FANG: How was the experience doing the fight scene in the workshop, considering you had to do that choreography with the eye impairments?
LANG: That scene, in particular, was a really rough scene because it was a small room filled with objects that had hard, sharp edges. It goes without saying that you’re gonna walk away from that scene with a few nicks, and you won’t know exactly how you got it. But we worked out the choreography, and we had an excellent stunt coordinator who helped us work it out so it would be as safe as possible. Once that was established, then we just went at it, and once I developed confidence with my fight partner, which was Dylan Minnette, then I realized it was going to be fine. We did the scene in pieces, and I don’t think we did a full master shot for that scene, but as I recall, it was a long day. [laughs] I was really glad to get out of that room, and I know Dylan was, too!

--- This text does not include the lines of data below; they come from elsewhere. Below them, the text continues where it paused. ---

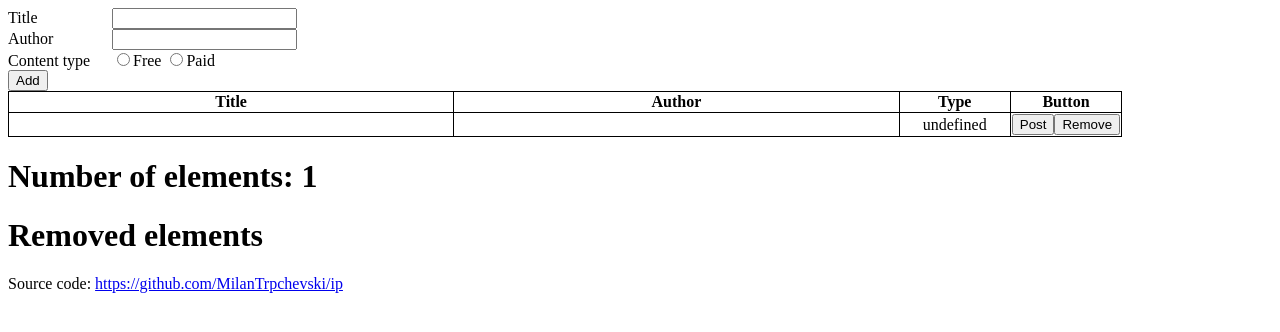
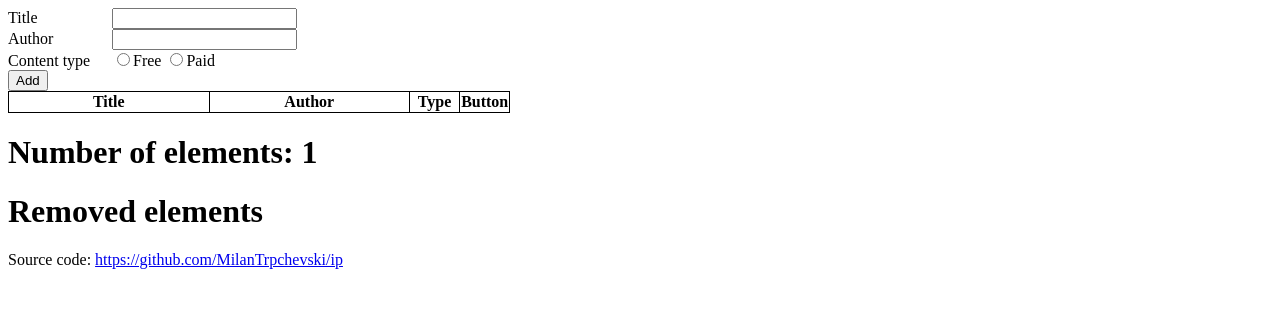
Before and after one commit to MilanTrpchevski/ip, a plain HTML site: page index.html in a window 1280 px wide. Both pictures are taken after a click on the button "Add". Drawn offline with Linux system fonts and the light colour scheme.

Commit message:
Update index.html

```diff
--- a/index.html
+++ b/index.html
@@ -65,7 +65,14 @@
         var author = document.getElementById("author");
         var output = document.getElementById("output");
 
+
         function addToTable(){
+            //Proveri dali site polinja se vneseni
+            if(title!="" || author!="" || output !=""){
+                alert("Vnesi gi site vrednosti");
+                return;
+            }
+            //Vrenosta od radio buttons
             var radio = document.getElementsByName("content");
             var radio_selected;
             for (var a = 0;  a < radio.length; a++) {
@@ -73,16 +80,19 @@
                     radio_selected = radio[a].value;
                 }
             }
+            //Add to table
             output.innerHTML += "<tr>" + "<td>" + title.value + "</td>" +
             "<td>" + author.value + "</td>" +
             "<td>" + radio_selected + "</td>" +
             "<td>" +  "<input type='button' onclick='post(this);' value ='Post'>"+
             "<input type='button' onclick='remove(this);' value ='Remove'>" + "</td>" + "</tr>"
         }
+        //Brojach na elementi vo tabela
         function counter(){
             var brojac = document.getElementById("counterForElements");
             brojac.innerHTML = parseInt(brojac.innerHTML)+1;
         }
+        //Brishenje na element od tabela
         function remove(btn){
             var row = btn.parentNode.parentNode;
             var removed = document.getElementById("removed");
@@ -92,6 +102,7 @@
             var brojac = document.getElementById("counterForElements");//BROJAC
             brojac.innerHTML = parseInt(brojac.innerHTML) - 1;//BROJAC
         }
+        //Post na element od tabela
         function post(btn){
             var row = btn.parentNode;
             row.parentNode.style.backgroundColor = "Green";
```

FANG: What’s next for you now that DON’T BREATHE is out? Any chance we might catch you on SALEM again this season?
LANG: You may not see me in SALEM this season, but my presence will be felt. Increase has been consigned to Hell, but I’ve already made one appearance since then, so there’s always a chance that Increase may return in some shape or form to impact things in the further history of SALEM. In the meantime, I’ve got a few films I’ve finished; one film is called ISOLATION, another is called JUSTICE, and I just shot a film for Scott Cooper called HOSTILES with Christian Bale. My film BEYOND GLORY, which is based on my solo show, just came out in October, and soon, I’m getting back to work on AVATAR. So I’ve got a lot going on, and that’s a good thing!
DON’T BREATHE, starring Stephen Lang, is now out on Blu-ray, DVD, and Digital HD from Sony Pictures Home Entertainment.